Comment: What you said about X is true, but so what?

Response: There is a very predictable progression among certain segments of society when they come upon someone with whom they disagree. The first phase is to label opponents as extreme, radical, hateful, bigoted, stupid and/or ignorant. In phase two when they are caught red-handed in a lie or inconsistency, their response is “so what?” (à la Hillary Clinton’s “What difference does it make?” retort). Then, in phase three, they attack the person(s) who brought the lie or inconsistency to light.  We are familiar with Saul Alinsky’s “Rules for Radicals” playbook, and we are not going to be detoured by such tactics.

Comment: You don’t have many Facebook likes so you must not have many readers or many people who agree with you.

Response: We have not paid advertising fees to domestic or international click farms to obtain our likes. We have never campaigned or begged for likes, or manipulated Facebook to procure likes from far-off places such as Istanbul, Turkey. We are True and our likes are too. Furthermore, we have never viewed the number of likes on our Facebook page as a measure of our success. If you could see our blog’s analytics, you’d know that we have a significant, rapidly growing following. But if you think that our blog has a small audience and irrelevant content, why would you want to waste your time reading it or trying to post comments?

Comment: You have a typo/grammatical/writing style error in one of your posts; your use of bold typeface seems less than judicious; and the size of your font is a little too large.

Response: This is a sure sign of desperation, ranking right up there with ad hominem attacks. We have a very talented, well-educated and experienced team of contributors, but from time to time we likely will have a typo or two and maybe even a grammatical error somewhere along the way. We certainly are not perfect and don’t pretend to be. There are typos in newspapers, blog posts, etc., all the time so get over it. Sometimes the people we quote have errors in their statements, but we print their comments verbatim because we want to be accurate and use their exact words.
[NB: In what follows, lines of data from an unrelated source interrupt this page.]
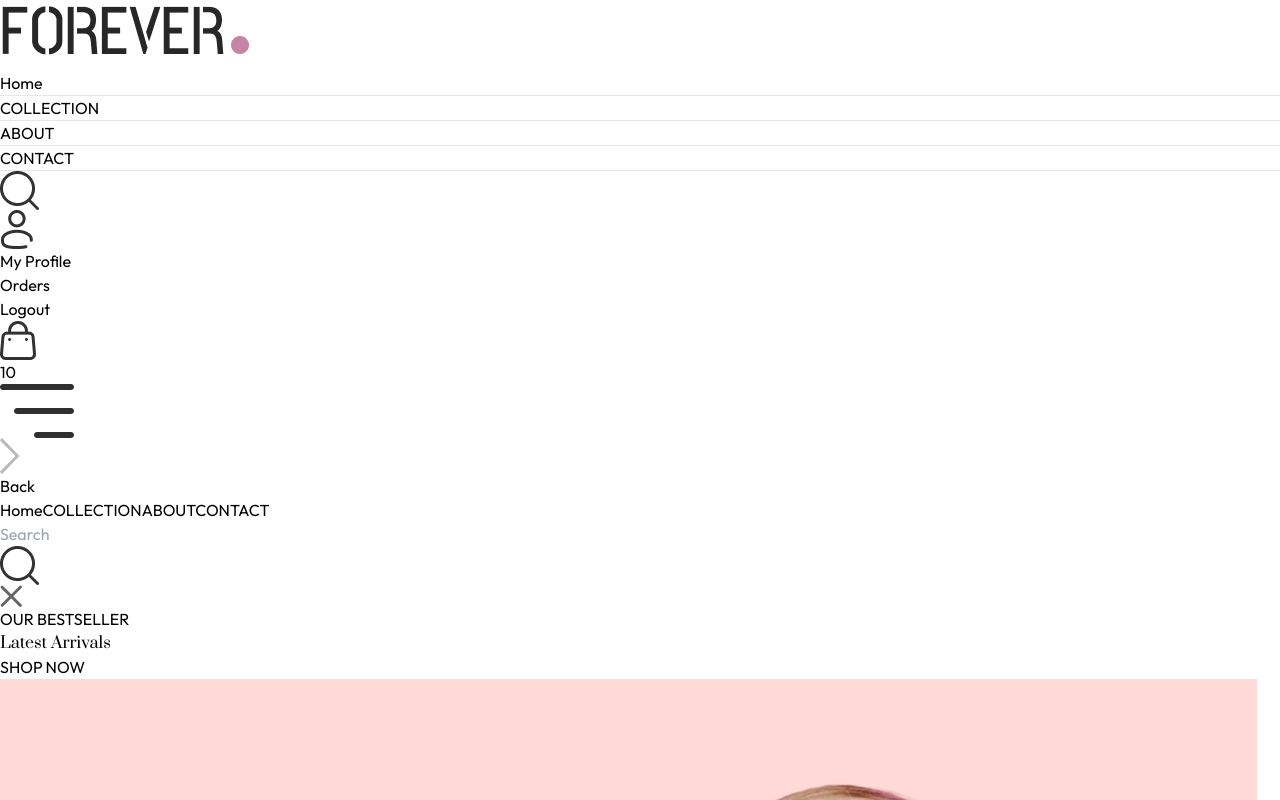
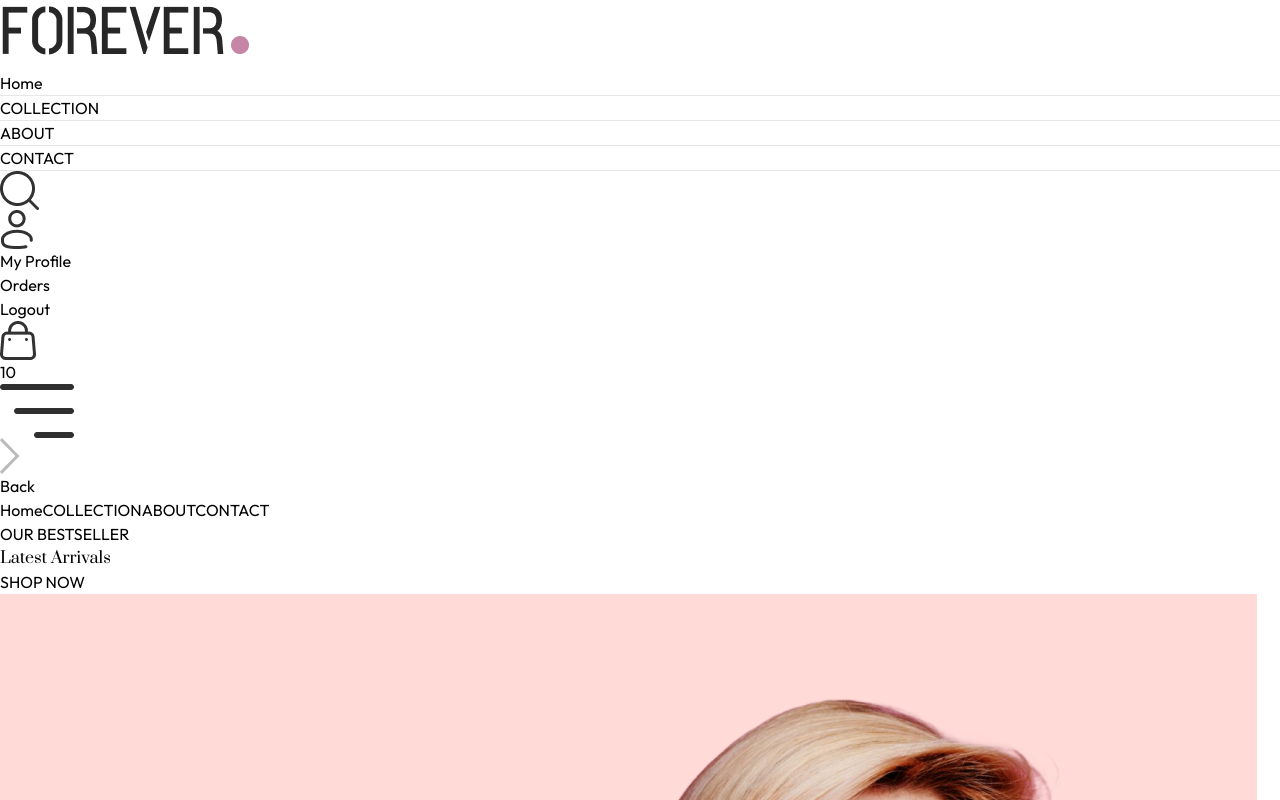
Before and after one commit to GhMamadreza84/E-Commerce-Shop-Front, a React (Vite) app: page / in a window 1280 px wide. Shown: the top 800 px of the page. Built offline with nearby package versions, Linux system fonts and the light colour scheme.

Commit message:
i add logic for show search in navbar its now good and have a good performance

```diff
--- a/src/components/Navbar.jsx
+++ b/src/components/Navbar.jsx
@@ -1,8 +1,10 @@
-import React, { useState } from "react";
+import React, { useContext, useState } from "react";
 import { assets } from "../assets/assets";
 import { Link, NavLink } from "react-router-dom";
+import { ShopContext } from "../context/ShopContext";
 const Navbar = () => {
   const [visible, setVisible] = useState(false);
+  const { setShowSearch } = useContext(ShopContext);
   return (
     <div className="flex items-center justify-between py-5 font-medium">
       <Link to="/">
@@ -28,6 +30,7 @@ const Navbar = () => {
       </ul>
       <div className="flex items-center gap-6">
         <img
+          onClick={() => setShowSearch(true)}
           className="w-5 cursor-pointer"
           src={assets.search_icon}
           alt="search_icon"
--- a/src/context/ShopContext.jsx
+++ b/src/context/ShopContext.jsx
@@ -7,7 +7,7 @@ const ShopContextProvider = (props) => {
   const currency = "$";
   const delivery_fee = 10;
   const [search, setSearch] = useState("");
-  const [showSearch, setShowSearch] = useState(true);
+  const [showSearch, setShowSearch] = useState(false);
   const value = {
     products,
     currency,
```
When dealing with “stylistic errors,” it often depends on which style one is using. What is correct in one style may not be in another. But please keep in mind that WilliamsonTrue is a blog and not a scholarly publication. We use bolding to help readers who like to first scan content so they can get the gist of what is written before reading a post. As to the person who complained the size of our blog’s font is too large—well, you may have us on that one.